[Stored items from a collection]
+ + + + + + +

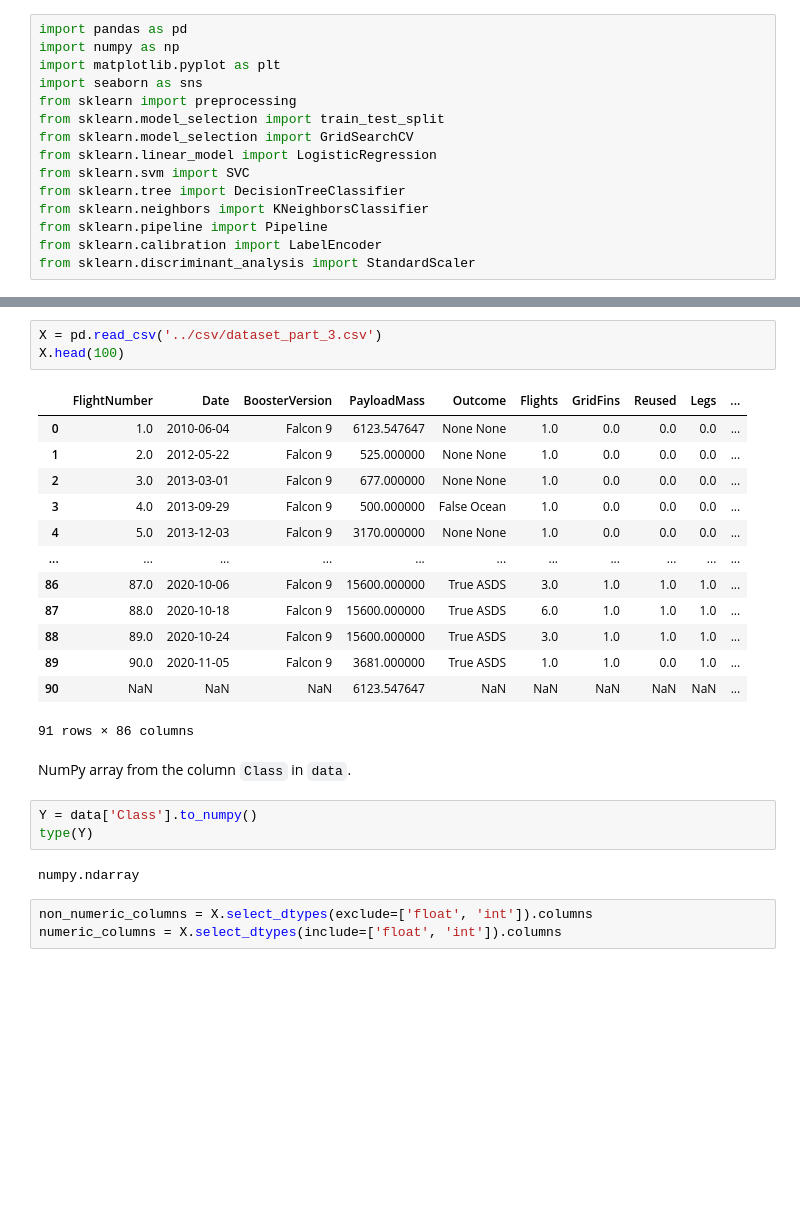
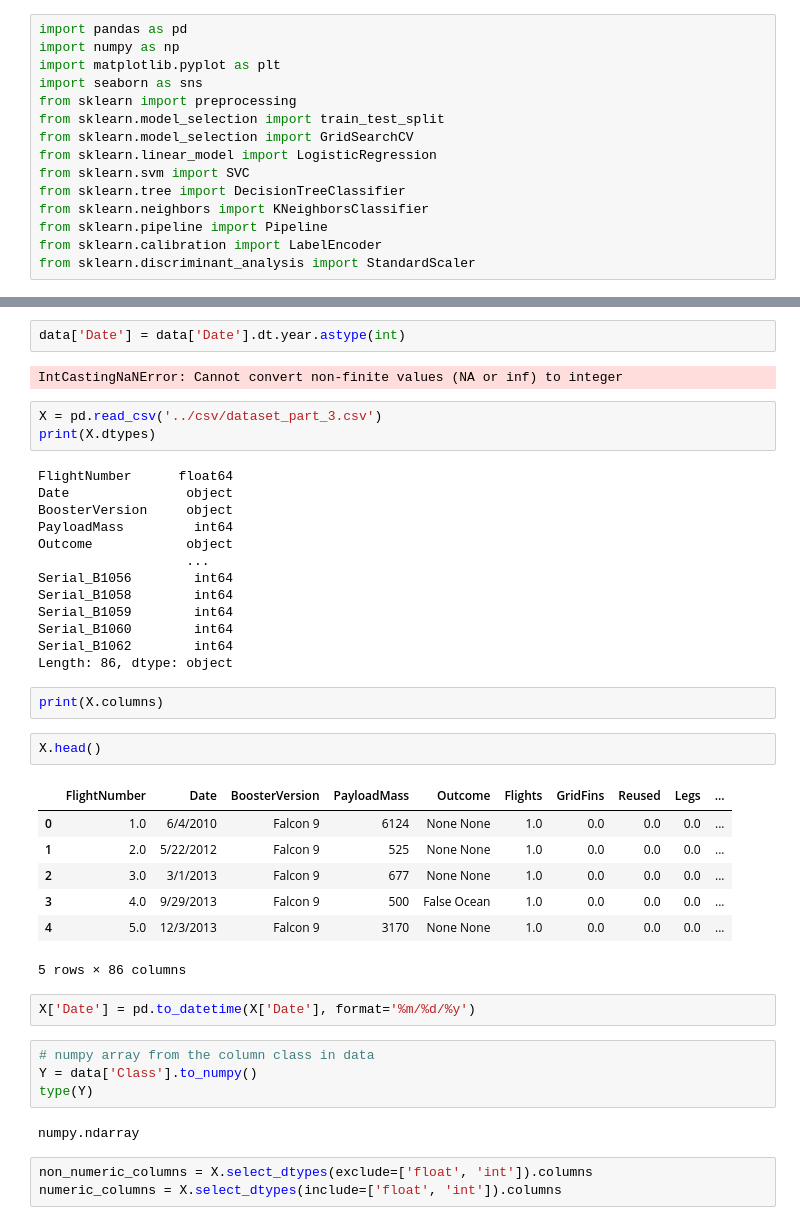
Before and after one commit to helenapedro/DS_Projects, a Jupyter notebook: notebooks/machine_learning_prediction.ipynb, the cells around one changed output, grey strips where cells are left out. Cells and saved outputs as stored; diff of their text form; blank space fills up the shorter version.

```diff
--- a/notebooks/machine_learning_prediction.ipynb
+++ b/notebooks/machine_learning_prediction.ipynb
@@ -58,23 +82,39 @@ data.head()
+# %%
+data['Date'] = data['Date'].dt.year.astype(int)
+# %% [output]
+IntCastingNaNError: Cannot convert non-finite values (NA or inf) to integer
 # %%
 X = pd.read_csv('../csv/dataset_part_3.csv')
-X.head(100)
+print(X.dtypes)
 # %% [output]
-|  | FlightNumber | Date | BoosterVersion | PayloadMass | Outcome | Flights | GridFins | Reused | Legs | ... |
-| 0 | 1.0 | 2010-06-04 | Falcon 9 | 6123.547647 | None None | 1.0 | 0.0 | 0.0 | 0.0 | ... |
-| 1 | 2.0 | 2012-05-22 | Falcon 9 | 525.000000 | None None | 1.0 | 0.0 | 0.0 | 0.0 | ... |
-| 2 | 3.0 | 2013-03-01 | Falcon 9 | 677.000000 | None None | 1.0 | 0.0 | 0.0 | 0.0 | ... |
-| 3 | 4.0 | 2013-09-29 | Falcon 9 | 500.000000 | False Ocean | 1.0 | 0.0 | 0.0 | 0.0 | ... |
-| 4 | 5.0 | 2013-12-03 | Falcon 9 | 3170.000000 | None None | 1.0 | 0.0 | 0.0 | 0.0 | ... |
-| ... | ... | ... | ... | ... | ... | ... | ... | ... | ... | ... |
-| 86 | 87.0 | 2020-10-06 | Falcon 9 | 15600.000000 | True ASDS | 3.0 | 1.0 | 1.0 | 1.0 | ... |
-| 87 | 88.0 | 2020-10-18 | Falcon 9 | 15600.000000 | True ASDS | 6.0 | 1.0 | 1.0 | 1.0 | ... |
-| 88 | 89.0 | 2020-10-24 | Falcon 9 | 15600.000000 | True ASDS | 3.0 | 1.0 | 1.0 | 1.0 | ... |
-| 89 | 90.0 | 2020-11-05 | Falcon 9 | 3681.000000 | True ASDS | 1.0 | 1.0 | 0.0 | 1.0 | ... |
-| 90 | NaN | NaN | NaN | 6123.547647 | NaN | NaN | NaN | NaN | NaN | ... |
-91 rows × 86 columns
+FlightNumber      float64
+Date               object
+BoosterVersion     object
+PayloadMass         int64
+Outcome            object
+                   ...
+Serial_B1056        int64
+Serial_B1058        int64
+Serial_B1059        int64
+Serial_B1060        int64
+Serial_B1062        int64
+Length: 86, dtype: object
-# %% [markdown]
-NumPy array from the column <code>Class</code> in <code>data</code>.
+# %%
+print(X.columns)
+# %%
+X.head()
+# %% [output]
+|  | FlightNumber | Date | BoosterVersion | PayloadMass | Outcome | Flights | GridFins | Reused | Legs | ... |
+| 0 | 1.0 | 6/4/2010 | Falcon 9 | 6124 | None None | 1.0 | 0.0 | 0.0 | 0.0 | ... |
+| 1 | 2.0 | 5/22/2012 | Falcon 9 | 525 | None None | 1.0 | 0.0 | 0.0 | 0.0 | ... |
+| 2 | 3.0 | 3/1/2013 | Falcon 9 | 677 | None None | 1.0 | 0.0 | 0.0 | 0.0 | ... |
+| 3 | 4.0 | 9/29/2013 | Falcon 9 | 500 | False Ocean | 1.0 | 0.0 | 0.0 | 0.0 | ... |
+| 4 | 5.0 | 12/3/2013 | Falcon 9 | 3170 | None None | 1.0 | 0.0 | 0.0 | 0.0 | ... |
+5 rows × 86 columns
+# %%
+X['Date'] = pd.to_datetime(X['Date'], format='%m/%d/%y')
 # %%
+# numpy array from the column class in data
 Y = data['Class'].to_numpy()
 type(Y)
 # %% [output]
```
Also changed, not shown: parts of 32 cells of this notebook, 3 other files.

+ + + + + + +

* [Work required]: Scan the entries above and return each line that holds "Date".

* [Answer to the problem]:
+data['Date'] = data['Date'].dt.year.astype(int)
-|  | FlightNumber | Date | BoosterVersion | PayloadMass | Outcome | Flights | GridFins | Reused | Legs | ... |
+Date               object
+|  | FlightNumber | Date | BoosterVersion | PayloadMass | Outcome | Flights | GridFins | Reused | Legs | ... |
+X['Date'] = pd.to_datetime(X['Date'], format='%m/%d/%y')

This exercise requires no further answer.